Those of you who know me will know that I absolutely adore books. Right now I have hundreds huddled against each other on my shelves and curled up on my floor for lack of space. If I'm engrossed in a book or a magazine, you're probably not going to get a peep out of me till I'm done - if I even acknowledge your existence. (I'm really rude to people when I'm reading, because I blank out everything that isn't a rectangle with writing on it. Sorry!) I love their shape, their feel, their smell, their covers. And when ebook readers first took off a couple of years ago, I wasn't too impressed with them. Why do I need a grey rectangle that hurts my eyes, won't even let me own the books I read, doesn't really let me highlight stuff and is basically just a useless, overpriced brick if the battery goes flat? (This is one advantage of real books: they don't have batteries, so they can survive for thousands of years, at least in part, if correctly preserved.) Hell, I even unofficially pledged to read the printed word.
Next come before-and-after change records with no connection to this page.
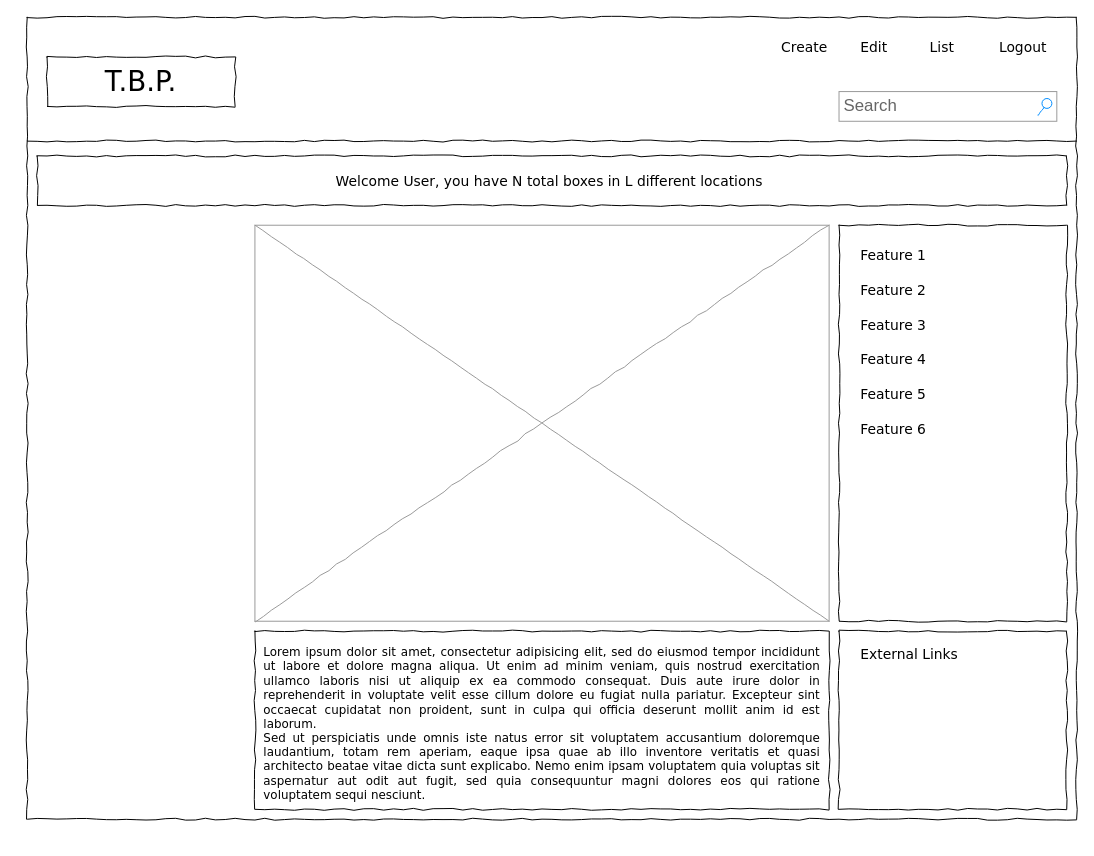
Above: page "Home" (1 of 3) of Untitled Diagram.drawio in savonriggs/The-box-project (draw.io), before the change. Source tidied: cells renumbered, new cells numbered last; positions are measured from the earlier drawing's top-left corner, leaving out a move shared by most shapes. Both pictures are drawn from the tidied source at 99%, with x=0, y=0 at pixel (27, 17).
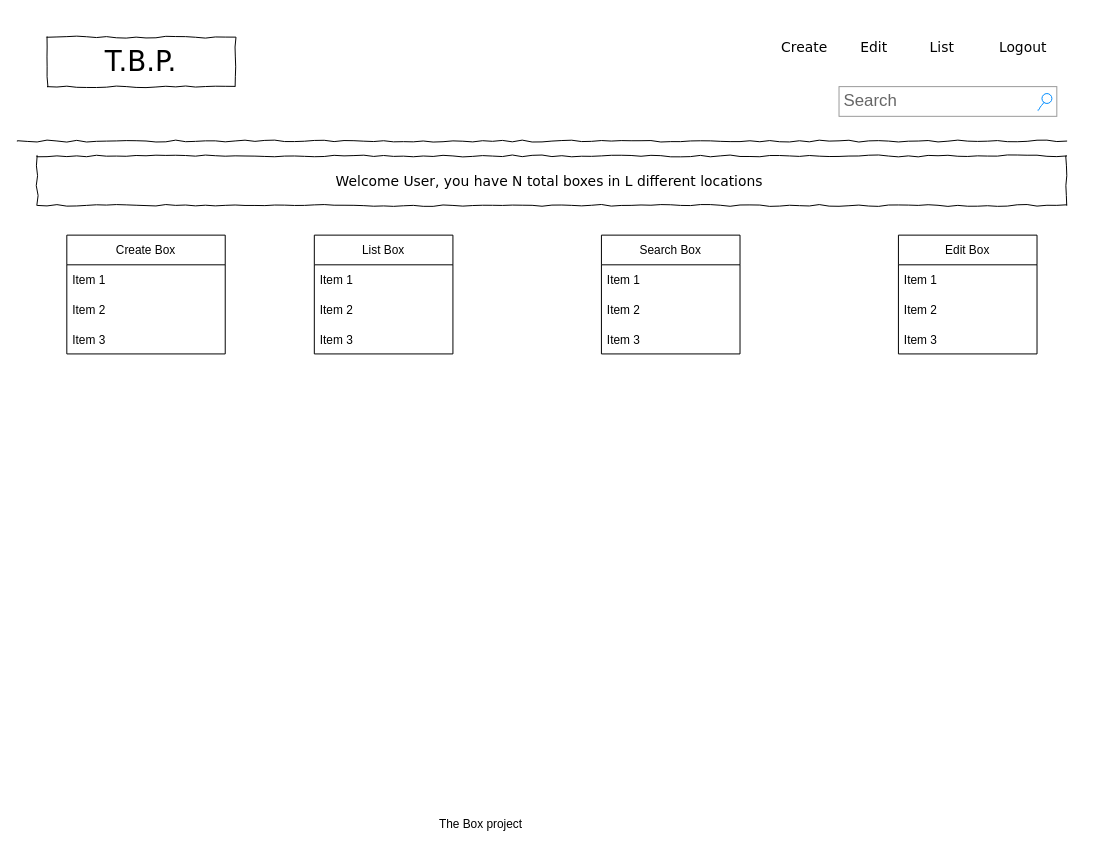
The same diagram, later.

Change to the diagram source:
```diff
@@
-    <mxCell id="2" style="whiteSpace=wrap;html=1;rounded=0;shadow=0;labelBackgroundColor=none;strokeColor=#000000;strokeWidth=1;fillColor=none;fontFamily=Verdana;fontSize=12;fontColor=#000000;align=center;comic=1;" parent="1" vertex="1">
-      <mxGeometry width="1060" height="810" as="geometry" />
-    </mxCell>
     <mxCell id="3" value="T.B.P." style="whiteSpace=wrap;html=1;rounded=0;shadow=0;labelBackgroundColor=none;strokeWidth=1;fontFamily=Verdana;fontSize=28;align=center;comic=1;" parent="1" vertex="1">
-      <mxGeometry x="20" y="40" width="190" height="50" as="geometry" />
+      <mxGeometry x="20" y="20" width="190" height="50" as="geometry" />
     </mxCell>
     <mxCell id="4" value="Search" style="strokeWidth=1;shadow=0;dashed=0;align=center;html=1;shape=mxgraph.mockup.forms.searchBox;strokeColor=#999999;mainText=;strokeColor2=#008cff;fontColor=#666666;fontSize=17;align=left;spacingLeft=3;rounded=0;labelBackgroundColor=none;comic=1;" parent="1" vertex="1">
-      <mxGeometry x="820" y="75" width="220" height="30" as="geometry" />
+      <mxGeometry x="820" y="70" width="220" height="30" as="geometry" />
     </mxCell>
@@
-    <mxCell id="6" value="Edit" style="text;html=1;align=left;verticalAlign=top;spacingTop=-4;fontSize=14;fontFamily=Verdana;" parent="1" vertex="1">
+    <mxCell id="6" value="Edit" style="text;html=1;align=left;verticalAlign=top;spacingTop=-4;fontSize=14;fontFamily=Verdana;shadow=0;" parent="1" vertex="1">
       <mxGeometry x="840" y="20" width="60" height="20" as="geometry" />
     </mxCell>
@@
     <mxCell id="9" style="line;strokeWidth=1;html=1;rounded=0;shadow=0;labelBackgroundColor=none;fillColor=none;fontFamily=Verdana;fontSize=14;fontColor=#000000;align=center;comic=1;" parent="1" vertex="1">
-      <mxGeometry y="120" width="1060" height="10" as="geometry" />
+      <mxGeometry x="-10" y="120" width="1060" height="10" as="geometry" />
     </mxCell>
@@
-    <mxCell id="12" value="&lt;div style=&quot;text-align: justify&quot;&gt;&lt;span&gt;Lorem ipsum dolor sit amet, consectetur adipisicing elit, sed do eiusmod tempor incididunt ut labore et dolore magna aliqua. Ut enim ad minim veniam, quis nostrud exercitation ullamco laboris nisi ut aliquip ex ea commodo consequat. Duis aute irure dolor in reprehenderit in voluptate velit esse cillum dolore eu fugiat nulla pariatur. Excepteur sint occaecat cupidatat non proident, sunt in culpa qui officia deserunt mollit anim id est laborum.&lt;/span&gt;&lt;/div&gt;&lt;div style=&quot;text-align: justify&quot;&gt;&lt;span&gt;Sed ut perspiciatis unde omnis iste natus error sit voluptatem accusantium doloremque laudantium, totam rem aperiam, eaque ipsa quae ab illo inventore veritatis et quasi architecto beatae vitae dicta sunt explicabo. Nemo enim ipsam voluptatem quia voluptas sit aspernatur aut odit aut fugit, sed quia consequuntur magni dolores eos qui ratione voluptatem sequi nesciunt.&amp;nbsp;&lt;/span&gt;&lt;/div&gt;" style="whiteSpace=wrap;html=1;rounded=0;shadow=0;labelBackgroundColor=none;strokeWidth=1;fillColor=none;fontFamily=Verdana;fontSize=12;align=center;verticalAlign=top;spacing=10;comic=1;" parent="1" vertex="1">
-      <mxGeometry x="230" y="620" width="580" height="180" as="geometry" />
-    </mxCell>
-    <mxCell id="13" style="verticalLabelPosition=bottom;shadow=0;dashed=0;align=center;html=1;verticalAlign=top;strokeWidth=1;shape=mxgraph.mockup.graphics.simpleIcon;strokeColor=#999999;rounded=0;labelBackgroundColor=none;fontFamily=Verdana;fontSize=14;fontColor=#000000;comic=1;" parent="1" vertex="1">
-      <mxGeometry x="230" y="210" width="580" height="400" as="geometry" />
-    </mxCell>
-    <mxCell id="14" style="whiteSpace=wrap;html=1;rounded=0;shadow=0;labelBackgroundColor=none;strokeWidth=1;fillColor=none;fontFamily=Verdana;fontSize=12;align=center;comic=1;" parent="1" vertex="1">
-      <mxGeometry x="820" y="210" width="230" height="400" as="geometry" />
-    </mxCell>
-    <mxCell id="15" style="whiteSpace=wrap;html=1;rounded=0;shadow=0;labelBackgroundColor=none;strokeWidth=1;fillColor=none;fontFamily=Verdana;fontSize=12;align=center;comic=1;" parent="1" vertex="1">
-      <mxGeometry x="820" y="620" width="230" height="180" as="geometry" />
-    </mxCell>
-    <mxCell id="16" value="External Links" style="text;html=1;align=left;verticalAlign=top;spacingTop=-4;fontSize=14;fontFamily=Verdana;" parent="1" vertex="1">
-      <mxGeometry x="840" y="633" width="170" height="20" as="geometry" />
-    </mxCell>
-    <mxCell id="17" value="Feature 1" style="text;html=1;align=left;verticalAlign=top;spacingTop=-4;fontSize=14;fontFamily=Verdana;" parent="1" vertex="1">
-      <mxGeometry x="840" y="230" width="170" height="20" as="geometry" />
-    </mxCell>
-    <mxCell id="18" value="Feature 2" style="text;html=1;align=left;verticalAlign=top;spacingTop=-4;fontSize=14;fontFamily=Verdana;" parent="1" vertex="1">
-      <mxGeometry x="840" y="265" width="170" height="20" as="geometry" />
-    </mxCell>
-    <mxCell id="19" value="Feature 3" style="text;html=1;align=left;verticalAlign=top;spacingTop=-4;fontSize=14;fontFamily=Verdana;" parent="1" vertex="1">
-      <mxGeometry x="840" y="300" width="170" height="20" as="geometry" />
-    </mxCell>
-    <mxCell id="20" value="Feature 4" style="text;html=1;align=left;verticalAlign=top;spacingTop=-4;fontSize=14;fontFamily=Verdana;" parent="1" vertex="1">
-      <mxGeometry x="840" y="335" width="170" height="20" as="geometry" />
-    </mxCell>
-    <mxCell id="21" value="Feature 5" style="text;html=1;align=left;verticalAlign=top;spacingTop=-4;fontSize=14;fontFamily=Verdana;" parent="1" vertex="1">
-      <mxGeometry x="840" y="370" width="170" height="20" as="geometry" />
-    </mxCell>
-    <mxCell id="22" value="Feature 6" style="text;html=1;align=left;verticalAlign=top;spacingTop=-4;fontSize=14;fontFamily=Verdana;" parent="1" vertex="1">
-      <mxGeometry x="840" y="405" width="170" height="20" as="geometry" />
-    </mxCell>
+    <mxCell id="23" value="Create Box" style="swimlane;fontStyle=0;horizontal=1;startSize=30;" parent="1" vertex="1">
+      <mxGeometry x="40" y="220" width="160" height="120" as="geometry" />
+    </mxCell>
+    <mxCell id="24" value="Item 1" style="text;strokeColor=none;fillColor=none;align=left;verticalAlign=middle;spacingLeft=4;spacingRight=4;overflow=hidden;" parent="23" vertex="1">
+      <mxGeometry y="30" width="160" height="30" as="geometry" />
+    </mxCell>
+    <mxCell id="25" value="Item 2" style="text;strokeColor=none;fillColor=none;align=left;verticalAlign=middle;spacingLeft=4;spacingRight=4;overflow=hidden;" parent="23" vertex="1">
+      <mxGeometry y="60" width="160" height="30" as="geometry" />
+    </mxCell>
+    <mxCell id="26" value="Item 3" style="text;strokeColor=none;fillColor=none;align=left;verticalAlign=middle;spacingLeft=4;spacingRight=4;overflow=hidden;" parent="23" vertex="1">
+      <mxGeometry y="90" width="160" height="30" as="geometry" />
+    </mxCell>
+    <mxCell id="27" value="Edit Box" style="swimlane;fontStyle=0;horizontal=1;startSize=30;" parent="1" vertex="1">
+      <mxGeometry x="880" y="220" width="140" height="120" as="geometry" />
+    </mxCell>
+    <mxCell id="28" value="Item 1" style="text;strokeColor=none;fillColor=none;align=left;verticalAlign=middle;spacingLeft=4;spacingRight=4;overflow=hidden;" parent="27" vertex="1">
+      <mxGeometry y="30" width="140" height="30" as="geometry" />
+    </mxCell>
+    <mxCell id="29" value="Item 2" style="text;strokeColor=none;fillColor=none;align=left;verticalAlign=middle;spacingLeft=4;spacingRight=4;overflow=hidden;" parent="27" vertex="1">
+      <mxGeometry y="60" width="140" height="30" as="geometry" />
+    </mxCell>
+    <mxCell id="30" value="Item 3" style="text;strokeColor=none;fillColor=none;align=left;verticalAlign=middle;spacingLeft=4;spacingRight=4;overflow=hidden;" parent="27" vertex="1">
+      <mxGeometry y="90" width="140" height="30" as="geometry" />
+    </mxCell>
+    <mxCell id="31" value="List Box" style="swimlane;fontStyle=0;horizontal=1;startSize=30;" parent="1" vertex="1">
+      <mxGeometry x="290" y="220" width="140" height="120" as="geometry" />
+    </mxCell>
+    <mxCell id="32" value="Item 1" style="text;strokeColor=none;fillColor=none;align=left;verticalAlign=middle;spacingLeft=4;spacingRight=4;overflow=hidden;" parent="31" vertex="1">
+      <mxGeometry y="30" width="140" height="30" as="geometry" />
+    </mxCell>
+    <mxCell id="33" value="Item 2" style="text;strokeColor=none;fillColor=none;align=left;verticalAlign=middle;spacingLeft=4;spacingRight=4;overflow=hidden;" parent="31" vertex="1">
+      <mxGeometry y="60" width="140" height="30" as="geometry" />
+    </mxCell>
+    <mxCell id="34" value="Item 3" style="text;strokeColor=none;fillColor=none;align=left;verticalAlign=middle;spacingLeft=4;spacingRight=4;overflow=hidden;" parent="31" vertex="1">
+      <mxGeometry y="90" width="140" height="30" as="geometry" />
+    </mxCell>
+    <mxCell id="35" value="Search Box" style="swimlane;fontStyle=0;horizontal=1;startSize=30;" parent="1" vertex="1">
+      <mxGeometry x="580" y="220" width="140" height="120" as="geometry" />
+    </mxCell>
+    <mxCell id="36" value="Item 1" style="text;strokeColor=none;fillColor=none;align=left;verticalAlign=middle;spacingLeft=4;spacingRight=4;overflow=hidden;" parent="35" vertex="1">
+      <mxGeometry y="30" width="140" height="30" as="geometry" />
+    </mxCell>
+    <mxCell id="37" value="Item 2" style="text;strokeColor=none;fillColor=none;align=left;verticalAlign=middle;spacingLeft=4;spacingRight=4;overflow=hidden;" parent="35" vertex="1">
+      <mxGeometry y="60" width="140" height="30" as="geometry" />
+    </mxCell>
+    <mxCell id="38" value="Item 3" style="text;strokeColor=none;fillColor=none;align=left;verticalAlign=middle;spacingLeft=4;spacingRight=4;overflow=hidden;" parent="35" vertex="1">
+      <mxGeometry y="90" width="140" height="30" as="geometry" />
+    </mxCell>
+    <mxCell id="39" value="The Box project&amp;nbsp;" style="text;html=1;strokeColor=none;fillColor=none;align=center;verticalAlign=middle;whiteSpace=wrap;rounded=0;" parent="1" vertex="1">
+      <mxGeometry x="410" y="800" width="100" height="30" as="geometry" />
+    </mxCell>
```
And now, a couple of years later, I'm going back on my pledge like the turncoat I am. As you can see, integrity is one of my best qualities.
But every turncoat has their reasons for leaving the side of the good and the true, and mine aren't simply for the pleasure of doing it. Evil for its own sake is pretty exhausting, you know.
Firstly, ebook technology is actually fairly decent now; e-ink means that I don't get assaulted by bright light every time I try to read in the dark while still being able to actually, you know, see my page owing to a lovely low backlight on my Kindle. I left mine on for six weeks once and its battery was still 50% full before I recharged it. I finally worked out how to put highlights in my ebooks. And mine has roughly enough space for 1,000 books - about the size of my collection.
Secondly, I don't really buy ebooks unless they're freebies; I already have a book-shaped brick to store them on, so why pay more for the license to read a digital copy? Instead, I use the wonderful Project Gutenberg to download public-domain texts that I already have, or desperately want to read. For anything else, this is the internet. You can probably figure out what I'm talking about. If you haven't, spend more time online.
But neither of these things really explain why I would set aside my long-standing revulsion for ebook readers. If I don't have to shift my thousand-book collection, I've got no reason to get one over just buying more books.
And here is the crucial thing: I'm going to university in a couple of months' time, or at least I hope to should I actually pass my exams. I will need to take several things with me there - more than I can fit even in my biggest suitcase. And I know that because I love books so much, I'll probably end up trying to cram my entire collection into the car and leave absolutely no space for anything else. This is where an electronic brick becomes quite important and reasonable: it can store my entire collection and leave me room to pack more vaguely sensible things, such as clothes and cutlery.
No, it'll never be as good as holding a real book in my hands. But until I can shift every last book that I own, it will suffice.